In truth, he was a good guy. He paid attention to what we photographed and slowed the boat for us. When he realized I was trying to photograph the cormorants in the reeds, he slowed. Eventually and by dumb luck, I did get one good photo. The weather was lovely and we got a nice view of Ohrid as well as stopping at St. Jovani monastery. Located on a peninsula, it commands a perfect view of the distant shores. A couple was there getting wedding photos and they looked lovely, but the buzz of their photo drone rudely intruded on the serenity I expected to feel.

At the foot of the monastery was a tiny church. The keeper of the keys was introduced by Captain Cook as George Clooney. We all enjoyed the joke. George did bear a vague resemblance to the original and he seemed amused when we took photos. Captain Cook eventually deposited us in Ohrid center and when we paid him more than asked, he gave us each a hug and a kiss on the cheek.

As the possessor of a local phone number, I was on duty to coordinate with our hosts who were coming and going at all different times.  Just as Ebb and I sat down to lunch, A called. Just seconds earlier, the call to prayer started; I closed one ear and tried to listen with the other. Convinced A that Ebb and I who had traveled the world, could take a taxi to St. Naum, 20 minutes away all by ourselves and that we would be back to meet their families by four. We promised not to get lost.

Ebb had been on the trail of a dark chocolate gelato for two days. After lunch, we walked to several shops and kept walking until we found the required dark chocolate. I ordered cherry where upon she decided it looked good and ordered cherry too. Cherry we could have gotten at the first place. We finished up our gelato and found a cab.

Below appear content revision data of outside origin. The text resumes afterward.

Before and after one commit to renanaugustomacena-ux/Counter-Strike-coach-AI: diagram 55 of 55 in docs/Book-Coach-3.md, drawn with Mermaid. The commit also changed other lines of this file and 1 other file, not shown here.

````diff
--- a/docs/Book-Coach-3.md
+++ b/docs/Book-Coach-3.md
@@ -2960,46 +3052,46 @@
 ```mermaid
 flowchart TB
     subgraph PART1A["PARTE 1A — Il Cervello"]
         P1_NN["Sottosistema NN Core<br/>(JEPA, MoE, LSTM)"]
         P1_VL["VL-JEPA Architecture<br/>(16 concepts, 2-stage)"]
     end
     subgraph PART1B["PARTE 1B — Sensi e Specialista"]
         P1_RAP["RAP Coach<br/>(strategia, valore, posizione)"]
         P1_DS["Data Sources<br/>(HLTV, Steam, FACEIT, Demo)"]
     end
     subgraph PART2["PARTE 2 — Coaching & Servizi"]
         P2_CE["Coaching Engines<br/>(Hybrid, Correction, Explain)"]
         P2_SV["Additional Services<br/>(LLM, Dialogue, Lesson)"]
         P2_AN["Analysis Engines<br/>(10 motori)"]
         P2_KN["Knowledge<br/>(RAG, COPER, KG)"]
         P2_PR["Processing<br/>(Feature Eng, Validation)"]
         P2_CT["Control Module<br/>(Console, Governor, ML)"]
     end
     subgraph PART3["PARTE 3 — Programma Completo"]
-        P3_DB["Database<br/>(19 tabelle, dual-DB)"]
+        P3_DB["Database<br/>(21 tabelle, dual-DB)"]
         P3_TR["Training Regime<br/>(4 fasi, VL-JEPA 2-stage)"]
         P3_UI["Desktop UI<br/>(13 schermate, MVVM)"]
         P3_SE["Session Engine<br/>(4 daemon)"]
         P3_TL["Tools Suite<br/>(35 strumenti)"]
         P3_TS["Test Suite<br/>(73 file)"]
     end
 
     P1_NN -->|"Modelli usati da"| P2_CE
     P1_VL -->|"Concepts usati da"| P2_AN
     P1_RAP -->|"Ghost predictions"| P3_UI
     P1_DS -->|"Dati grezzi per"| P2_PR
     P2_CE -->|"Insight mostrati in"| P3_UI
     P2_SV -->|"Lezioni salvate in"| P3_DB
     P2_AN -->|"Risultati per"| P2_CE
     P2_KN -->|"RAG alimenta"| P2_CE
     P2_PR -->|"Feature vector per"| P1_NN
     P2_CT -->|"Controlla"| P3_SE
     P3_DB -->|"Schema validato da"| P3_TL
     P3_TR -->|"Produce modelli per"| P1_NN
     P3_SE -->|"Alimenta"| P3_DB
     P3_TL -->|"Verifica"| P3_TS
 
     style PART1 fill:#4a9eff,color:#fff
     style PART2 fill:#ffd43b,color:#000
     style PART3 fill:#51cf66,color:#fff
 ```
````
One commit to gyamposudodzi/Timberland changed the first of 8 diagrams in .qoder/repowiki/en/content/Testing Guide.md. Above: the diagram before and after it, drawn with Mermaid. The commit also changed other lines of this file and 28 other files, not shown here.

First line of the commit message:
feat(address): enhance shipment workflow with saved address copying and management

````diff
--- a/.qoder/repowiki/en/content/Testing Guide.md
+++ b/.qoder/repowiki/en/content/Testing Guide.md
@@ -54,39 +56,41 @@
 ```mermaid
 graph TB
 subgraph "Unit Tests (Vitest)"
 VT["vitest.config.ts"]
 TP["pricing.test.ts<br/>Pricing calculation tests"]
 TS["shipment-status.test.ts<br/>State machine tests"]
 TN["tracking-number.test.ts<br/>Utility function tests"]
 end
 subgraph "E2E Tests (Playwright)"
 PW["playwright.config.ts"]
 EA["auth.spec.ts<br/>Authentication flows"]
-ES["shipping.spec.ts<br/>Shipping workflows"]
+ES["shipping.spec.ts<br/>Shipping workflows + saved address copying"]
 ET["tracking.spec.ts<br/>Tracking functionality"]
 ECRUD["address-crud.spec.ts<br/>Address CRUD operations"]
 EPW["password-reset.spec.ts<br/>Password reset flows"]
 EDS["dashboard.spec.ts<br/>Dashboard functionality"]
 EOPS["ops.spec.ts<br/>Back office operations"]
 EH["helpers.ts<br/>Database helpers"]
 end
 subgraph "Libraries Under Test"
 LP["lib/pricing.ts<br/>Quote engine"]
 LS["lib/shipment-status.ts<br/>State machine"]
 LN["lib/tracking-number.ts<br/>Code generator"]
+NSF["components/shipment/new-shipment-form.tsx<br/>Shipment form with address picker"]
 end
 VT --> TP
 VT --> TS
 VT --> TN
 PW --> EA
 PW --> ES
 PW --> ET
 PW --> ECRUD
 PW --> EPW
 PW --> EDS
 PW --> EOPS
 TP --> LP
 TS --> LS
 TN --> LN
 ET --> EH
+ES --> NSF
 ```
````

The road to St. Naum winds higher through the mountains, yet still in sight of the lake. Our driver, a local, stopped to show us the Bay of Bones. Under the water, divers can see the remains of a civilization pre-dating the Christian era. Above the water is a reconstruction of the houses they likely built. The view is magnificent and yet it was surpassed by the next view down to an exquisite small bay.

By contrast, St. Naum’s seemed a small and humble human effort dwarfed by earth itself. Indeed, it was the peacocks, yet another part of the natural world that were most interesting at the monastery. Had we more time, I would have suggested driving the few more miles to the Albanian border just to cross the arbitrary line into another country. If nature has a consciousness, she must just shake her head in bewilderment about our need to divide the essential whole.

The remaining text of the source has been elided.